_Raw data_
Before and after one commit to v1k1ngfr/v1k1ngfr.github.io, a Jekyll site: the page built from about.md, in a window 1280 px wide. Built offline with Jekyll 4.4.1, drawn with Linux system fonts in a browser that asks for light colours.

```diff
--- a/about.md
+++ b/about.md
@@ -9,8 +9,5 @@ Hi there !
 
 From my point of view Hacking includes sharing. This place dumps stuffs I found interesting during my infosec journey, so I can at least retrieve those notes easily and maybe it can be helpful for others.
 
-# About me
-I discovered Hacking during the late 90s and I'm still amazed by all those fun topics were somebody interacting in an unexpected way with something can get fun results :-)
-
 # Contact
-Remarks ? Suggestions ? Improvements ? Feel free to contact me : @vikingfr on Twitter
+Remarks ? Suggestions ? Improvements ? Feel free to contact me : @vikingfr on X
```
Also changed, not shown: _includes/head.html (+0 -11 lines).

---

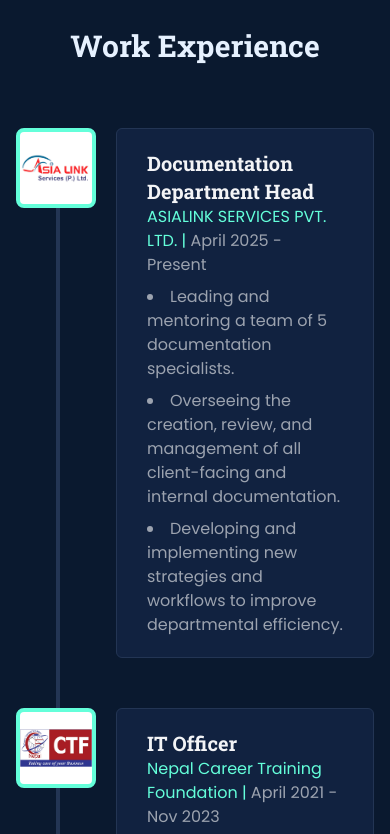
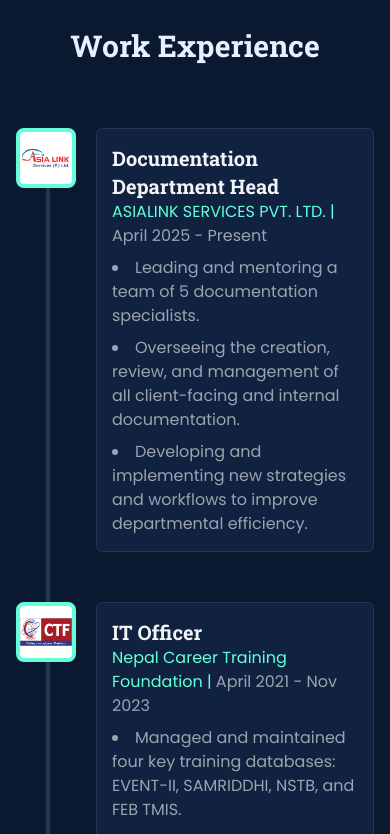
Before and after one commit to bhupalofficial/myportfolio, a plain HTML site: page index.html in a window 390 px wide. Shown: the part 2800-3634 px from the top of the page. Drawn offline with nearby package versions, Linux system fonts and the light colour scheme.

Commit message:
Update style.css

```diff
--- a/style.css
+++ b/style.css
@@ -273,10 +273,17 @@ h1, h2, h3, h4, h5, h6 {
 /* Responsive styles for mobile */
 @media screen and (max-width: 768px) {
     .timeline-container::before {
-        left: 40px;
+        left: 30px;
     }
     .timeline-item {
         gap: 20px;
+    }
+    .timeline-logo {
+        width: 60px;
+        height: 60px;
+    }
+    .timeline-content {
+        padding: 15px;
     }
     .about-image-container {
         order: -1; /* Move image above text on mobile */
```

---

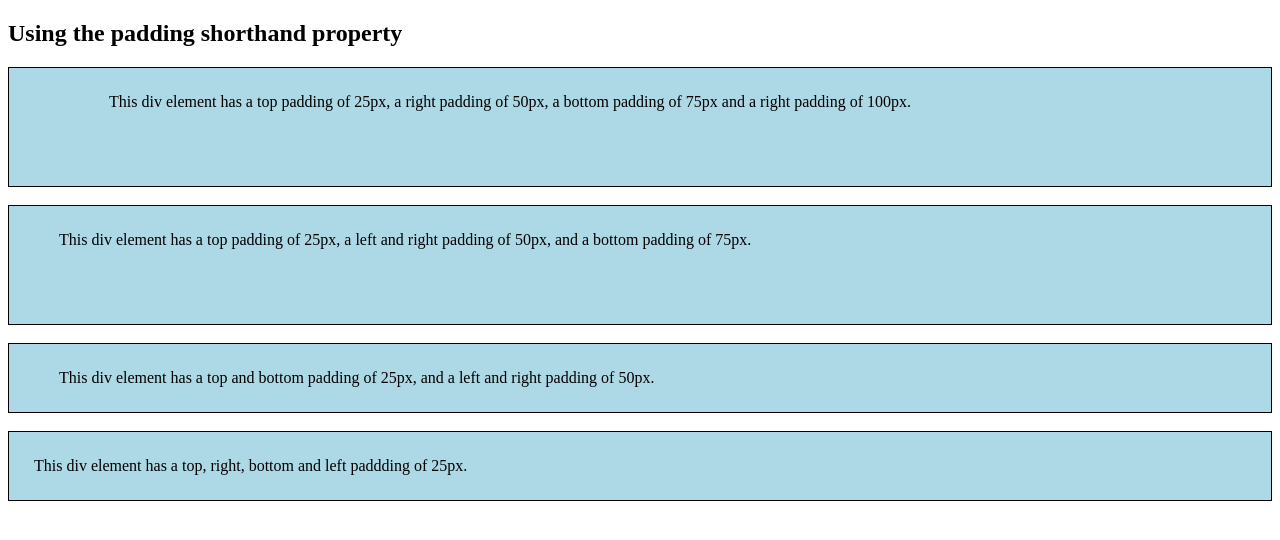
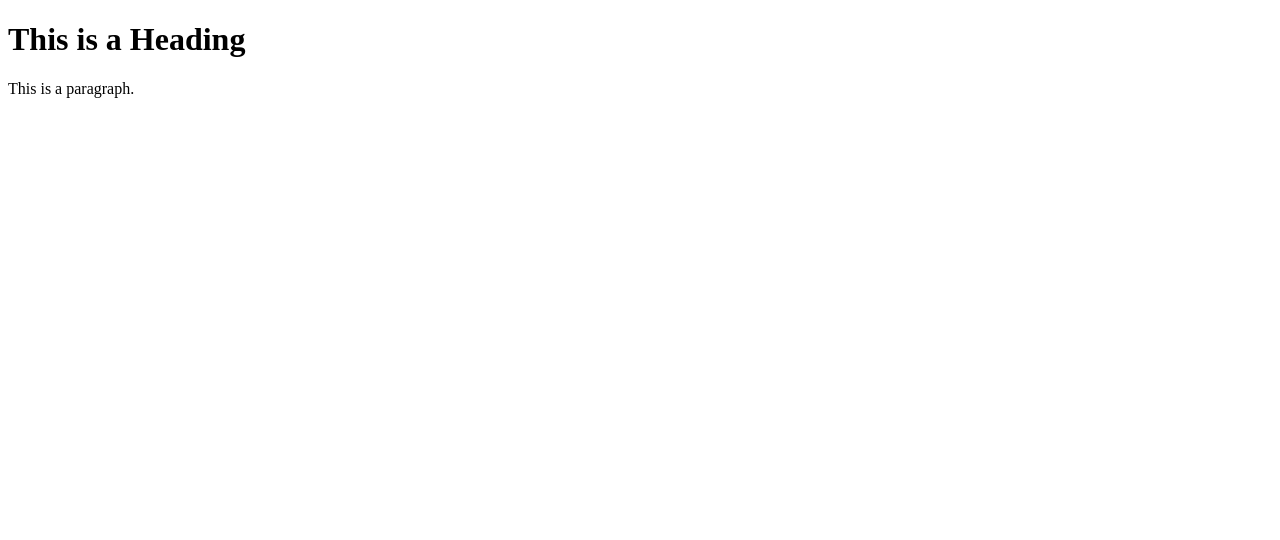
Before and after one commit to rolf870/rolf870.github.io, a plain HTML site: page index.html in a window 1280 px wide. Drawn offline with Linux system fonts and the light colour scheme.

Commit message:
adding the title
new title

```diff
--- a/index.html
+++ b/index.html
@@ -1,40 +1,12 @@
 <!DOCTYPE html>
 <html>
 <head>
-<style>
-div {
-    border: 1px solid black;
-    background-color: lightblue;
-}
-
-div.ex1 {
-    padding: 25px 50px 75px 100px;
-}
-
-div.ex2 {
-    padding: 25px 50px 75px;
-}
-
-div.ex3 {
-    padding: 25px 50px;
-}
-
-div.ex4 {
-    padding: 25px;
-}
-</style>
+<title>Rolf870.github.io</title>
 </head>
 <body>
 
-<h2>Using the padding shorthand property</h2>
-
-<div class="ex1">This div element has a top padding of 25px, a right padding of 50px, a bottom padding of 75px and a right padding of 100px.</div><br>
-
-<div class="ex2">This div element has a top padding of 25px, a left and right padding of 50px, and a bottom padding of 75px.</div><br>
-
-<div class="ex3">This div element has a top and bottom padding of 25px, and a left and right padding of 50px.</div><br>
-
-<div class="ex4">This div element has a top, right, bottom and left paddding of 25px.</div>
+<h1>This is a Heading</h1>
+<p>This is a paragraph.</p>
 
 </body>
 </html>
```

_Exercise objective_
Looking at the records above, work out how many lines contain "image". Give the number only.

_Solution to the exercise_
2